**TO DO**
A complete response lists each line of the data below that includes the word "page".
BEGIN DATA
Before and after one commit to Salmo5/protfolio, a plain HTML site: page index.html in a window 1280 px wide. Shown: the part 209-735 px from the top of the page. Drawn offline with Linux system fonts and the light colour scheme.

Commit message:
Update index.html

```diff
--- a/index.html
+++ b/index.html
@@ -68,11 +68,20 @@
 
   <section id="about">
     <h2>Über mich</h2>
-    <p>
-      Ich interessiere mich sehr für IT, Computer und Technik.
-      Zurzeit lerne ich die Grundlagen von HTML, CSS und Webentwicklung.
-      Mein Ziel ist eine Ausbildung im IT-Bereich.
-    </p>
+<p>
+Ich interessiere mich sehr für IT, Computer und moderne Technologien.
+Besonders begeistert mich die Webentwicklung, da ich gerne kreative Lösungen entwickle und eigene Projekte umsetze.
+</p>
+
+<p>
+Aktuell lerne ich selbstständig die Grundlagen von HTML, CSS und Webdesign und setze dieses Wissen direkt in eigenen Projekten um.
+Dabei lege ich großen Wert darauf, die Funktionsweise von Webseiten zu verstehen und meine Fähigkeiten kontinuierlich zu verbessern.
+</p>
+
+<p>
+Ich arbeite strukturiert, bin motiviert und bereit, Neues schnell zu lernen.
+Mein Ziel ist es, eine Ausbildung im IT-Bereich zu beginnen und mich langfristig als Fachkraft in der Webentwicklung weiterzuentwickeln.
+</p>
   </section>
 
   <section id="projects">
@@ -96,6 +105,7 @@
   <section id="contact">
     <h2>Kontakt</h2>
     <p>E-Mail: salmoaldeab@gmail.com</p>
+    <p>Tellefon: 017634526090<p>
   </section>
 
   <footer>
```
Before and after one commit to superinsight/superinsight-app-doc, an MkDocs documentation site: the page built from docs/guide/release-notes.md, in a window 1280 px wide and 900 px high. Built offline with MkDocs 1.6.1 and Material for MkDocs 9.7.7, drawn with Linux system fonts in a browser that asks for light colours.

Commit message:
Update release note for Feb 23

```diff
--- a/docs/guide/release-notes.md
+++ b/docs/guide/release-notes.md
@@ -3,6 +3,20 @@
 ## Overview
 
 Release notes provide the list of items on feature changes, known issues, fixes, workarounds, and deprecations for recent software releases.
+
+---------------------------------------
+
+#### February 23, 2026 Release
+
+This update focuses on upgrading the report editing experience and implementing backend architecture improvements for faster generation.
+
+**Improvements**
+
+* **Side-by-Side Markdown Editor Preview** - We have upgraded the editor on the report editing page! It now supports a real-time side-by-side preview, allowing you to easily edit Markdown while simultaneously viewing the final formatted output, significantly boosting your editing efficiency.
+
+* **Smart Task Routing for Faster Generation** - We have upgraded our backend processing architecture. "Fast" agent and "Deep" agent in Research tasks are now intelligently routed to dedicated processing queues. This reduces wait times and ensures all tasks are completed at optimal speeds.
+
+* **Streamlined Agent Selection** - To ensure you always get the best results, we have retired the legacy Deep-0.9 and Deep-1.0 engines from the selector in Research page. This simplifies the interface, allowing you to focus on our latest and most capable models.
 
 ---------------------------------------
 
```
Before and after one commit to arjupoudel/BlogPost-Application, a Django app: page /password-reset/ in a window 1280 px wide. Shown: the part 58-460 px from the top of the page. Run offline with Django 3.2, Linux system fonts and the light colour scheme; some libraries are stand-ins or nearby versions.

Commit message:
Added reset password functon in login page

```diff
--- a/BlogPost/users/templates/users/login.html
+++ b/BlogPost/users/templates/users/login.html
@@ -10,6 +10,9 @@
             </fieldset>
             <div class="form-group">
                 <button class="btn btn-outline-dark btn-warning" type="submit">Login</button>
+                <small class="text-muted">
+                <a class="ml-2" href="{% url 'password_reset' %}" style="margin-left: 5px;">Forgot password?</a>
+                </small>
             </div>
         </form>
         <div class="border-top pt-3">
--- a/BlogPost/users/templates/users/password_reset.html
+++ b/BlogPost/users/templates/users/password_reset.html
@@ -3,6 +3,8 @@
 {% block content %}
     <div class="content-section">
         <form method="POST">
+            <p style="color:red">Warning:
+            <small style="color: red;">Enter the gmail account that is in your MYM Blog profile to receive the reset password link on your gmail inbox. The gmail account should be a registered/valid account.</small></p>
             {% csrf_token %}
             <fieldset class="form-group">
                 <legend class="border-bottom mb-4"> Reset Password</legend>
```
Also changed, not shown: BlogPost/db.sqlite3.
END DATA
**RESULT OF THIS EXERCISE**
Before and after one commit to Salmo5/protfolio, a plain HTML site: page index.html in a window 1280 px wide. Shown: the part 209-735 px from the top of the page. Drawn offline with Linux system fonts and the light colour scheme.
Before and after one commit to superinsight/superinsight-app-doc, an MkDocs documentation site: the page built from docs/guide/release-notes.md, in a window 1280 px wide and 900 px high. Built offline with MkDocs 1.6.1 and Material for MkDocs 9.7.7, drawn with Linux system fonts in a browser that asks for light colours.
+* **Side-by-Side Markdown Editor Preview** - We have upgraded the editor on the report editing page! It now supports a real-time side-by-side preview, allowing you to easily edit Markdown while simultaneously viewing the final formatted output, significantly boosting your editing efficiency.
+* **Streamlined Agent Selection** - To ensure you always get the best results, we have retired the legacy Deep-0.9 and Deep-1.0 engines from the selector in Research page. This simplifies the interface, allowing you to focus on our latest and most capable models.
Before and after one commit to arjupoudel/BlogPost-Application, a Django app: page /password-reset/ in a window 1280 px wide. Shown: the part 58-460 px from the top of the page. Run offline with Django 3.2, Linux system fonts and the light colour scheme; some libraries are stand-ins or nearby versions.
Added reset password functon in login page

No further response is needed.